When going live with a big project, it is all about reassuring the client that the project will be able to handle all those excited visitors. To achieve that state of zen, it is paramount that you do a load test. The benefits of load tests go beyond peace of mind, however. For example, it enables you to spot issues that only happen during high load or let’s you spot bottlenecks in the infrastructure setup. The added bonus is that you can bask in the glory of your high-performance code - on the condition the test doesn’t fail, of course.

Need help with your load and performance testing?
Contact us 

 

When doing a load test it is important to do the following steps:

  • Analyse existing data
  • Prepare tests
  • Set up tools
  • Run the tests
  • Analyse the results

 

Analyse existing data

If you are in luck, you will already  have historic data available to use from Google Analytics. If this isn’t the case, you’ll have to get in touch with your client and ask a few to-the-point questions to help you estimate all the important metrics that I’ll be covering in this post.

 

A couple of tips I can give if you lack the historic data:

  • Ask if the client has a mailing (digital or old-school) list and how many people are on it
  • If you have made comparable sites in the past, look at their Google Analytics data
  • Ask the client how they are going to announce their new website
  • When you are working on an estimate, it is always better to add an extra 15% to it. Better safe than sorry!

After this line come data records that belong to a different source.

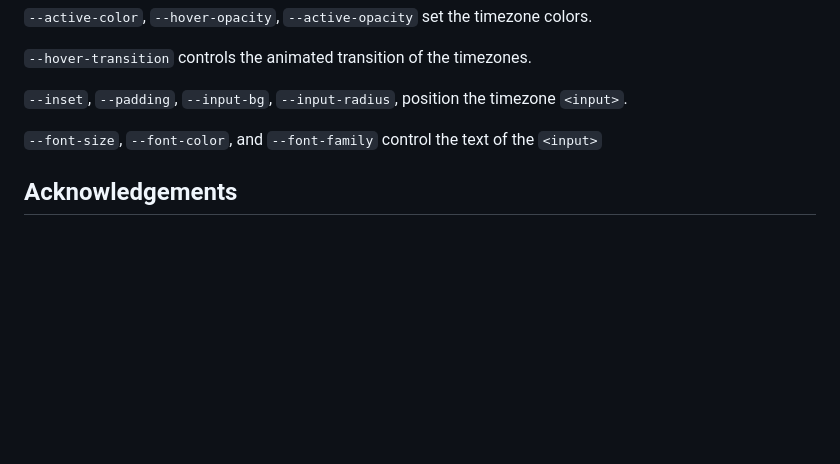
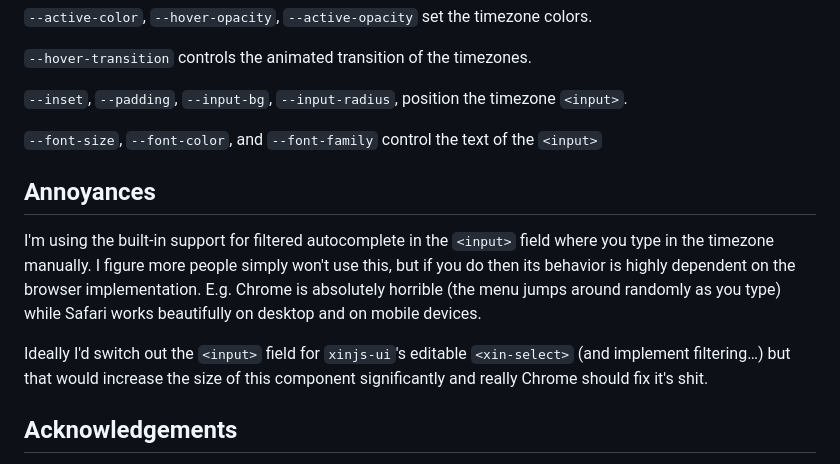
Before and after one commit to tonioloewald/xinjs-timezone-picker, a Markdown page: README.md, the part around the change. Rendered like a GitHub page; blank space fills up the shorter version.

Commit message:
Update README.md
[fix] document issue with input autocomplete

```diff
--- a/README.md
+++ b/README.md
@@ -73,6 +73,18 @@ By default, the `<timezone-picker>` is 400px wide and 231px tall.
 
 `--font-size`, `--font-color`, and `--font-family` control the text of the `<input>`
 
+## Annoyances
+
+I'm using the built-in support for filtered autocomplete in the `<input>` field
+where you type in the timezone manually. I figure more people simply won't use
+this, but if you do then its behavior is highly dependent on the browser implementation.
+E.g. Chrome is absolutely horrible (the menu jumps around randomly as you type) while
+Safari works beautifully on desktop and on mobile devices.
+
+Ideally I'd switch out the `<input>` field for `xinjs-ui`'s editable `<xin-select>`
+(and implement filtering…) but that would increase the size of this component
+significantly and really Chrome should fix it's shit.
+
 ## Acknowledgements
 
 I've built on data I found in Keval Bhatt's excellent jQuery-based picker,
```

The first thing you need to do, is set a reference frame. Pick a date range that has low activity as well as the highest activity you can find. Then start putting that data into a spreadsheet, as pictured below:

You can download an example copy of the file here

 

The most important metrics we are going to calculate are:

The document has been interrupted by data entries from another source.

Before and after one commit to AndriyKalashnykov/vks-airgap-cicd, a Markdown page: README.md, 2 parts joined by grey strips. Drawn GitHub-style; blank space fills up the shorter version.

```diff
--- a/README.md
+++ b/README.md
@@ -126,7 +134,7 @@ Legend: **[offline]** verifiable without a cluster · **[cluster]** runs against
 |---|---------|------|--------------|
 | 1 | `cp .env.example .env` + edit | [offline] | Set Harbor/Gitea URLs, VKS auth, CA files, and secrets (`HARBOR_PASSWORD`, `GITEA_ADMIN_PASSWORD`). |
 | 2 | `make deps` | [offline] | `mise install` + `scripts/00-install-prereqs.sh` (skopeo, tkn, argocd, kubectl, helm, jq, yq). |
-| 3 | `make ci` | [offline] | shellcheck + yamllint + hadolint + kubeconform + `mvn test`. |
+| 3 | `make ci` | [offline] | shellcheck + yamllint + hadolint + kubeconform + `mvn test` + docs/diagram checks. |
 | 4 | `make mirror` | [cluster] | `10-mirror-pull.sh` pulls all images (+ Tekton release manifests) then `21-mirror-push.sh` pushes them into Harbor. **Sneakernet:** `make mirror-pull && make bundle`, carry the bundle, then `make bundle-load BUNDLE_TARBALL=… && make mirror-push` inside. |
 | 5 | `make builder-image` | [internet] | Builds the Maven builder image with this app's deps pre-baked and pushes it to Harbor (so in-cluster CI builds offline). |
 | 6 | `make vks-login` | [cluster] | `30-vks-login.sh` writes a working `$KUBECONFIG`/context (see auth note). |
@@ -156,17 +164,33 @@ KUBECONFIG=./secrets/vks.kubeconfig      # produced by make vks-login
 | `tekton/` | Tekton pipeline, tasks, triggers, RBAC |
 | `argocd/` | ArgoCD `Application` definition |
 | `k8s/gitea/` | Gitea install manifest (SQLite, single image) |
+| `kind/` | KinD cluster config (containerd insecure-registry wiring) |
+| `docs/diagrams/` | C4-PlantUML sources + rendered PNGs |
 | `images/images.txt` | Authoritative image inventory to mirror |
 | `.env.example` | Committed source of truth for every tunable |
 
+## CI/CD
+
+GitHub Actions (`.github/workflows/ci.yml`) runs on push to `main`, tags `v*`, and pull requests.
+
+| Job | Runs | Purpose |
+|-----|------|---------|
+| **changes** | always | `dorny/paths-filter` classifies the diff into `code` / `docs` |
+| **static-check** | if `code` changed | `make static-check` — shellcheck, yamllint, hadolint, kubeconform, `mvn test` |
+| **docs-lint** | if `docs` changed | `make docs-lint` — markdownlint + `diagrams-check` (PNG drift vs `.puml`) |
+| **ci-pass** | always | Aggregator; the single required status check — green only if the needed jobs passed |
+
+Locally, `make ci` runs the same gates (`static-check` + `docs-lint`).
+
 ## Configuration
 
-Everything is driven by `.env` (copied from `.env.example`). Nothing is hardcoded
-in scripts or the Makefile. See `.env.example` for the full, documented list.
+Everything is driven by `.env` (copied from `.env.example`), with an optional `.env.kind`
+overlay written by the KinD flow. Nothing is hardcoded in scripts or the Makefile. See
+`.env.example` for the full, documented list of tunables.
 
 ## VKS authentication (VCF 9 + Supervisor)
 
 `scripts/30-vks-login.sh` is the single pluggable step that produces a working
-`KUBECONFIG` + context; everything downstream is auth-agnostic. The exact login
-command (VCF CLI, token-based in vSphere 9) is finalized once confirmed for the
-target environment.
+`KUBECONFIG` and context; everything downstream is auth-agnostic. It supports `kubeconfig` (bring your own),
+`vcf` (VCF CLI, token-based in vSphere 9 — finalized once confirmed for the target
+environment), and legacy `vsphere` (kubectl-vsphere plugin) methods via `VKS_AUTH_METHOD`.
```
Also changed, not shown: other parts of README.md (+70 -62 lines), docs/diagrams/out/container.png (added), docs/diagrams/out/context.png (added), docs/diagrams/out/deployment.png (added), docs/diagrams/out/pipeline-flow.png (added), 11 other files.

  • Peak concurrent user (Hourly sessions x Average sessions Duration / 3600)
  • Peak page views per second

 

The values you need to find or estimate are:

  • Peak daily page views
  • Peak hourly page views
  • Total page view for period
  • Peak hourly sessions
  • Total amount of sessions
  • Average session duration in seconds

As you can see, we mainly focus on the peak activity, because you test with the worst-case scenario in mind - which is, funnily enough, usually the best-case scenario for your client.

Before we start preparing our test, it is also handy to check which pages receive the most traffic. This benefits the validity of your test scenario.

 

Prepare the tests

For our tests we are going to start out with Apache JMeter, which you can grab here.

With JMeter you can test many different applications/server/protocol types, but we’re going to use it to make a whole lot of HTTP requests.

Make sure you have the required Java library and go boot up the ApacheJMeter.jar file.

 

Adding and configuring a Thread Group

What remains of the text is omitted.